## [EXERCISE DATA]

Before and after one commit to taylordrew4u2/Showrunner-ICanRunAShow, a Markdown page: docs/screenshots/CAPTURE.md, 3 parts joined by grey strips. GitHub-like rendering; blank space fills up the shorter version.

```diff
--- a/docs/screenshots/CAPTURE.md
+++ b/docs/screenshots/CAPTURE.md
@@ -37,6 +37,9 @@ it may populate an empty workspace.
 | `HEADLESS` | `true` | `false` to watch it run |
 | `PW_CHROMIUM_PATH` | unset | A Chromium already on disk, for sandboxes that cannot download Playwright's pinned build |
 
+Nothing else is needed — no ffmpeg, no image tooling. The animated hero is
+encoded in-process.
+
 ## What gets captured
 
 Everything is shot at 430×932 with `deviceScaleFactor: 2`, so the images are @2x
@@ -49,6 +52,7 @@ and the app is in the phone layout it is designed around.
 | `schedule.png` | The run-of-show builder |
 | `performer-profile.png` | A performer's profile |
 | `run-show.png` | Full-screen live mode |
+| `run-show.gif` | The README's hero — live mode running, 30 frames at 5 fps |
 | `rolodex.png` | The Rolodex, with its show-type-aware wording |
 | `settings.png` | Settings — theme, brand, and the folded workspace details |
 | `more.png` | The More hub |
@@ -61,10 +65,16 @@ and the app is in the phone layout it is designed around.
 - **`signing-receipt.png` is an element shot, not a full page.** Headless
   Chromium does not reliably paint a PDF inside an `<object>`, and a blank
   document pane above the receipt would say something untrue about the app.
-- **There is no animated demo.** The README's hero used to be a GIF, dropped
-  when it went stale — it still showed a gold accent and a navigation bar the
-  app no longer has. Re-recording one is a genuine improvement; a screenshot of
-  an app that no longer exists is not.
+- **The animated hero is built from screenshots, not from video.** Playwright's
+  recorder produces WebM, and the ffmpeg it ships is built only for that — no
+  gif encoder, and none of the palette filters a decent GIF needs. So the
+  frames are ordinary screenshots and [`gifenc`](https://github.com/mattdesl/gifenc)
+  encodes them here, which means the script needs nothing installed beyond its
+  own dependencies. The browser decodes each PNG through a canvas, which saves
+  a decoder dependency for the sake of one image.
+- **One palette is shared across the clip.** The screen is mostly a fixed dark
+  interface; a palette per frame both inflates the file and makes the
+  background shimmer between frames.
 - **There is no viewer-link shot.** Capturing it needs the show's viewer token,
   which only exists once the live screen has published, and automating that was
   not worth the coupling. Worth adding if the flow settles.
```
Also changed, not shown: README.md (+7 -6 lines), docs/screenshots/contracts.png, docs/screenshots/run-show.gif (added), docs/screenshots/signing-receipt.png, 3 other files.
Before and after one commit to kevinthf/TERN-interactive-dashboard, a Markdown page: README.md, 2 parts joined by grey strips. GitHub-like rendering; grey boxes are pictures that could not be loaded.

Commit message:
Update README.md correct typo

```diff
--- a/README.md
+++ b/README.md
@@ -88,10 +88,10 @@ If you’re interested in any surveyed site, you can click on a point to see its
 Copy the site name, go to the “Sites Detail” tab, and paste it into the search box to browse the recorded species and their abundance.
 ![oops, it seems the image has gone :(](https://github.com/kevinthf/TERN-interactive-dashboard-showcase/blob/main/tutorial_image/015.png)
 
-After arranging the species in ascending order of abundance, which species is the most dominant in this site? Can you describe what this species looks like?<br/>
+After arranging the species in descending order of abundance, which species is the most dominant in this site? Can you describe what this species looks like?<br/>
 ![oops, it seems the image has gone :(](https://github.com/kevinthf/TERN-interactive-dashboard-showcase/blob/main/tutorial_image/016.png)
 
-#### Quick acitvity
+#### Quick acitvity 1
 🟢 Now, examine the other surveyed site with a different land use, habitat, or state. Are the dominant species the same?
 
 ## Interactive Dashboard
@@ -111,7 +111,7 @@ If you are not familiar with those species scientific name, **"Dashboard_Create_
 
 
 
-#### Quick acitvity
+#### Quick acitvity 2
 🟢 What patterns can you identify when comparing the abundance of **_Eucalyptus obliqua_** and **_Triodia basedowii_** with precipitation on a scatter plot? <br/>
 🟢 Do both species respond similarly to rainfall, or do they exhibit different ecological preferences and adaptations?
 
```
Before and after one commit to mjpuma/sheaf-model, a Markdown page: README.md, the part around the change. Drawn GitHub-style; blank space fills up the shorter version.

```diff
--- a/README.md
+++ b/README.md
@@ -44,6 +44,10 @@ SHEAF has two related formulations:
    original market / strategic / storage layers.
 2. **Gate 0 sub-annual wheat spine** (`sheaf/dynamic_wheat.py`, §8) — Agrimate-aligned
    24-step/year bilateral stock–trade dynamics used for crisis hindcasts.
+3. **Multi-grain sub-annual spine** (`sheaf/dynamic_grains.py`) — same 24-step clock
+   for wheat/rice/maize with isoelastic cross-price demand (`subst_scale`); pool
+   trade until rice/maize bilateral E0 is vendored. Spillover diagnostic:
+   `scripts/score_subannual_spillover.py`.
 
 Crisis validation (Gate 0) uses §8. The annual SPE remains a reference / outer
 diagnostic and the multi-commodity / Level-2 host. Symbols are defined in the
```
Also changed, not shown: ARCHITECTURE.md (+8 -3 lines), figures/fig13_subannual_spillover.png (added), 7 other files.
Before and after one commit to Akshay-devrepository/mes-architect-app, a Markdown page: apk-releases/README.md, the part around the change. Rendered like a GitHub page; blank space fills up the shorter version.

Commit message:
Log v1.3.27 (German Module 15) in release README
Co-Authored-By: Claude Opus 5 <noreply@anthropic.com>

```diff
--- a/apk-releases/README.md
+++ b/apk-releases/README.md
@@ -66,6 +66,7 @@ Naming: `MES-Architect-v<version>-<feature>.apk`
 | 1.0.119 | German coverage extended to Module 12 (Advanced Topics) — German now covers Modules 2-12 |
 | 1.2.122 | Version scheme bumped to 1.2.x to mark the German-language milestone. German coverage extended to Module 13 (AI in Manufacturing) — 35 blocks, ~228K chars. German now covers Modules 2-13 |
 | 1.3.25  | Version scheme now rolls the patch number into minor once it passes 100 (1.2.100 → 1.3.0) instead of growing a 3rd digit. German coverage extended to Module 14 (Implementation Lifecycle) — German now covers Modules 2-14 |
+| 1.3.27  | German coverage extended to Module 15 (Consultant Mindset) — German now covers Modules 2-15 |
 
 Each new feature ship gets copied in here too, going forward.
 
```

## [TASK DIRECTIONS]
Repeat the listing. Keep each line precisely as shown.

## [WRITTEN SOLUTION]
Before and after one commit to taylordrew4u2/Showrunner-ICanRunAShow, a Markdown page: docs/screenshots/CAPTURE.md, 3 parts joined by grey strips. GitHub-like rendering; blank space fills up the shorter version.

```diff
--- a/docs/screenshots/CAPTURE.md
+++ b/docs/screenshots/CAPTURE.md
@@ -37,6 +37,9 @@ it may populate an empty workspace.
 | `HEADLESS` | `true` | `false` to watch it run |
 | `PW_CHROMIUM_PATH` | unset | A Chromium already on disk, for sandboxes that cannot download Playwright's pinned build |
 
+Nothing else is needed — no ffmpeg, no image tooling. The animated hero is
+encoded in-process.
+
 ## What gets captured
 
 Everything is shot at 430×932 with `deviceScaleFactor: 2`, so the images are @2x
@@ -49,6 +52,7 @@ and the app is in the phone layout it is designed around.
 | `schedule.png` | The run-of-show builder |
 | `performer-profile.png` | A performer's profile |
 | `run-show.png` | Full-screen live mode |
+| `run-show.gif` | The README's hero — live mode running, 30 frames at 5 fps |
 | `rolodex.png` | The Rolodex, with its show-type-aware wording |
 | `settings.png` | Settings — theme, brand, and the folded workspace details |
 | `more.png` | The More hub |
@@ -61,10 +65,16 @@ and the app is in the phone layout it is designed around.
 - **`signing-receipt.png` is an element shot, not a full page.** Headless
   Chromium does not reliably paint a PDF inside an `<object>`, and a blank
   document pane above the receipt would say something untrue about the app.
-- **There is no animated demo.** The README's hero used to be a GIF, dropped
-  when it went stale — it still showed a gold accent and a navigation bar the
-  app no longer has. Re-recording one is a genuine improvement; a screenshot of
-  an app that no longer exists is not.
+- **The animated hero is built from screenshots, not from video.** Playwright's
+  recorder produces WebM, and the ffmpeg it ships is built only for that — no
+  gif encoder, and none of the palette filters a decent GIF needs. So the
+  frames are ordinary screenshots and [`gifenc`](https://github.com/mattdesl/gifenc)
+  encodes them here, which means the script needs nothing installed beyond its
+  own dependencies. The browser decodes each PNG through a canvas, which saves
+  a decoder dependency for the sake of one image.
+- **One palette is shared across the clip.** The screen is mostly a fixed dark
+  interface; a palette per frame both inflates the file and makes the
+  background shimmer between frames.
 - **There is no viewer-link shot.** Capturing it needs the show's viewer token,
   which only exists once the live screen has published, and automating that was
   not worth the coupling. Worth adding if the flow settles.
```
Also changed, not shown: README.md (+7 -6 lines), docs/screenshots/contracts.png, docs/screenshots/run-show.gif (added), docs/screenshots/signing-receipt.png, 3 other files.
Before and after one commit to kevinthf/TERN-interactive-dashboard, a Markdown page: README.md, 2 parts joined by grey strips. GitHub-like rendering; grey boxes are pictures that could not be loaded.

Commit message:
Update README.md correct typo

```diff
--- a/README.md
+++ b/README.md
@@ -88,10 +88,10 @@ If you’re interested in any surveyed site, you can click on a point to see its
 Copy the site name, go to the “Sites Detail” tab, and paste it into the search box to browse the recorded species and their abundance.
 ![oops, it seems the image has gone :(](https://github.com/kevinthf/TERN-interactive-dashboard-showcase/blob/main/tutorial_image/015.png)
 
-After arranging the species in ascending order of abundance, which species is the most dominant in this site? Can you describe what this species looks like?<br/>
+After arranging the species in descending order of abundance, which species is the most dominant in this site? Can you describe what this species looks like?<br/>
 ![oops, it seems the image has gone :(](https://github.com/kevinthf/TERN-interactive-dashboard-showcase/blob/main/tutorial_image/016.png)
 
-#### Quick acitvity
+#### Quick acitvity 1
 🟢 Now, examine the other surveyed site with a different land use, habitat, or state. Are the dominant species the same?
 
 ## Interactive Dashboard
@@ -111,7 +111,7 @@ If you are not familiar with those species scientific name, **"Dashboard_Create_
 
 
 
-#### Quick acitvity
+#### Quick acitvity 2
 🟢 What patterns can you identify when comparing the abundance of **_Eucalyptus obliqua_** and **_Triodia basedowii_** with precipitation on a scatter plot? <br/>
 🟢 Do both species respond similarly to rainfall, or do they exhibit different ecological preferences and adaptations?
 
```
Before and after one commit to mjpuma/sheaf-model, a Markdown page: README.md, the part around the change. Drawn GitHub-style; blank space fills up the shorter version.

```diff
--- a/README.md
+++ b/README.md
@@ -44,6 +44,10 @@ SHEAF has two related formulations:
    original market / strategic / storage layers.
 2. **Gate 0 sub-annual wheat spine** (`sheaf/dynamic_wheat.py`, §8) — Agrimate-aligned
    24-step/year bilateral stock–trade dynamics used for crisis hindcasts.
+3. **Multi-grain sub-annual spine** (`sheaf/dynamic_grains.py`) — same 24-step clock
+   for wheat/rice/maize with isoelastic cross-price demand (`subst_scale`); pool
+   trade until rice/maize bilateral E0 is vendored. Spillover diagnostic:
+   `scripts/score_subannual_spillover.py`.
 
 Crisis validation (Gate 0) uses §8. The annual SPE remains a reference / outer
 diagnostic and the multi-commodity / Level-2 host. Symbols are defined in the
```
Also changed, not shown: ARCHITECTURE.md (+8 -3 lines), figures/fig13_subannual_spillover.png (added), 7 other files.
Before and after one commit to Akshay-devrepository/mes-architect-app, a Markdown page: apk-releases/README.md, the part around the change. Rendered like a GitHub page; blank space fills up the shorter version.

Commit message:
Log v1.3.27 (German Module 15) in release README
Co-Authored-By: Claude Opus 5 <noreply@anthropic.com>

```diff
--- a/apk-releases/README.md
+++ b/apk-releases/README.md
@@ -66,6 +66,7 @@ Naming: `MES-Architect-v<version>-<feature>.apk`
 | 1.0.119 | German coverage extended to Module 12 (Advanced Topics) — German now covers Modules 2-12 |
 | 1.2.122 | Version scheme bumped to 1.2.x to mark the German-language milestone. German coverage extended to Module 13 (AI in Manufacturing) — 35 blocks, ~228K chars. German now covers Modules 2-13 |
 | 1.3.25  | Version scheme now rolls the patch number into minor once it passes 100 (1.2.100 → 1.3.0) instead of growing a 3rd digit. German coverage extended to Module 14 (Implementation Lifecycle) — German now covers Modules 2-14 |
+| 1.3.27  | German coverage extended to Module 15 (Consultant Mindset) — German now covers Modules 2-15 |
 
 Each new feature ship gets copied in here too, going forward.
 
```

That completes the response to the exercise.